The One Year One Percent campaign is the brainchild of Sarah Shandl, a project co-ordinator for an events management company. To bring her idea to fruition she partnered with Jeff Golby, operations director with Charitable Impact Foundation (Chimp), a registered Canadian charity.
The aim of the campaign is to encourage Canadians to put more thought into which charities they support, and donate to them more consistently.
“A lot of people my age and in their 20s and 30s give to people to support their friends, not necessarily because they support that cause in particular or know much about it,” says Shandl.
“So we wanted to shift from that mentality to that of people actually setting aside money from every paycheque to give to charity, and to make it more of a habit than just a one-off.”
To take the One Percent challenge, individuals calculate their income on the campaign website, OneYearOnePercent.com, set the amount they would like to donate monthly by creating a “Chimp Fund” or personal bank account for charity, and then choose from a list of all registered Canadian charities that they want to donate to.
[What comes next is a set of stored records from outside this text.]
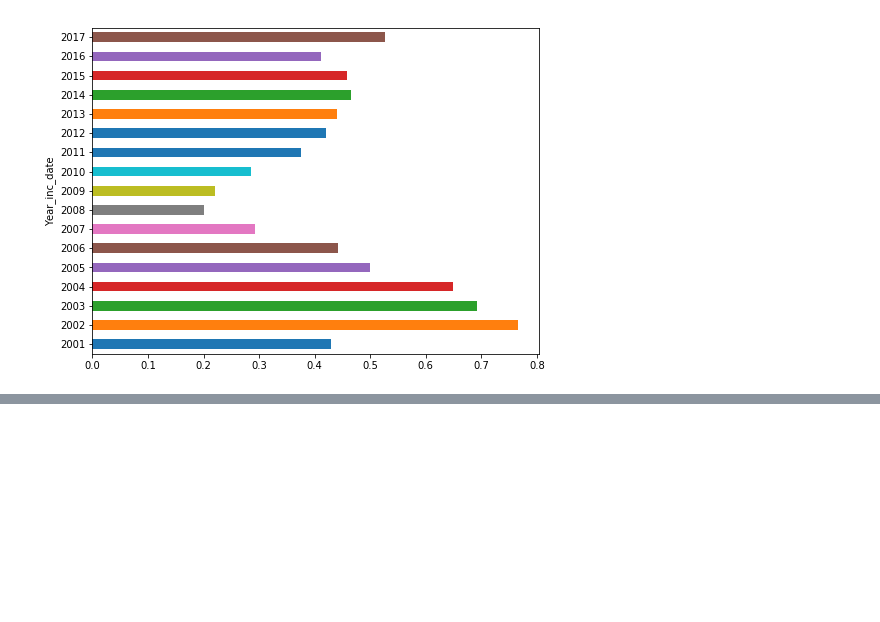
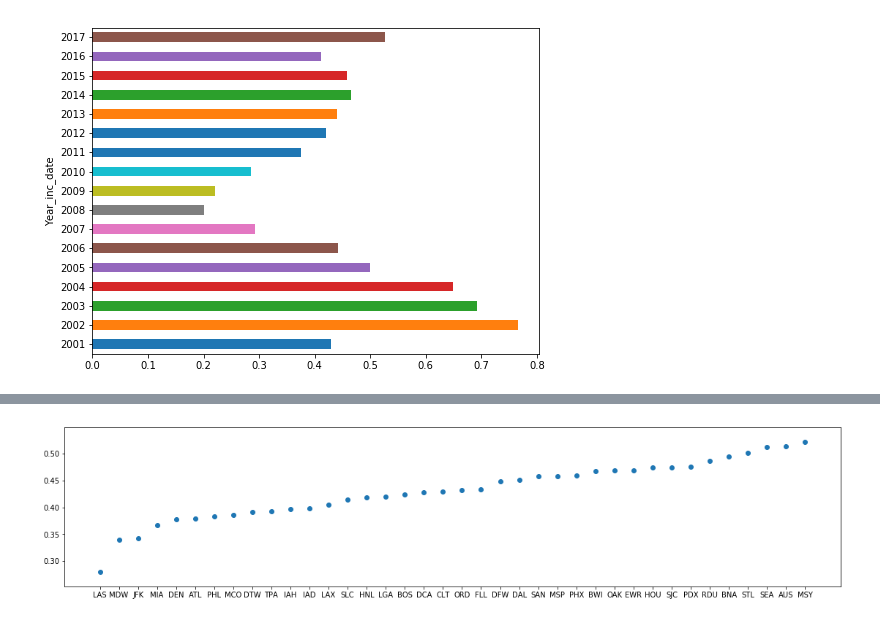
Before and after one commit to spencertollefson/tsa_claims, a Jupyter notebook: simple_models.ipynb, the cells around one changed output, grey strips where cells are left out. Saved outputs shown, nothing was run; the diff lists cells and outputs as text; code cells hidden in the pictures; blank space fills up the shorter version.

```diff
--- a/simple_models.ipynb
+++ b/simple_models.ipynb
@@ -358,0 +459,2 @@ some problems with this would be introducing YEAR and MONTH that has never been
+# %%
+df = None
@@ -358,0 +808,6 @@ some problems with this would be introducing YEAR and MONTH that has never been
+# %%
+ser = df.groupby(['airport_code']).bin_dispos_onehot.mean().sort_values()
+fig, ax = plt.subplots(figsize=(19, 4))
+ax.scatter(x=ser.index, y=ser.values);
+# %% [output]
+[figure, added]
```
Also changed, not shown: parts of 62 cells of this notebook, 22 other files.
“You can actually research any Canadian charity and find out where their donation dollars go, and what percentage goes towards programs, marketing etc.,” says Shandl.
“So you’re able to do a bit more researching on that and finding causes that speak to you, because you can also search charities based on interest.”
Shandl adds interest-based giving is more likely to stick, as people will continue to support the causes they are most passionate about—whether it is clean water, education, or meals for the homeless.
The One Percent campaign also helps give charities more of an equal standing, especially those that have a small budget and are not often in the public eye.
“You can find new charities that you may not be familiar about, because a lot of the major charities have large marketing campaigns behind them. They’re more well-known than perhaps smaller ones that are really effective as well,” she says.
Shandl says that while the campaign has been received positively in the charity sector and is gaining ground with Vancouverites, she hopes to see it grow across Canada.
“The general audience [so far] thinks that the one percent is so doable that there’s no reason not to do it, which is kind of what we were hoping for,” she says. “We’re excited about it.”
The Epoch Times publishes in 35 countries and in 21 languages. Subscribe to our e-newsletter.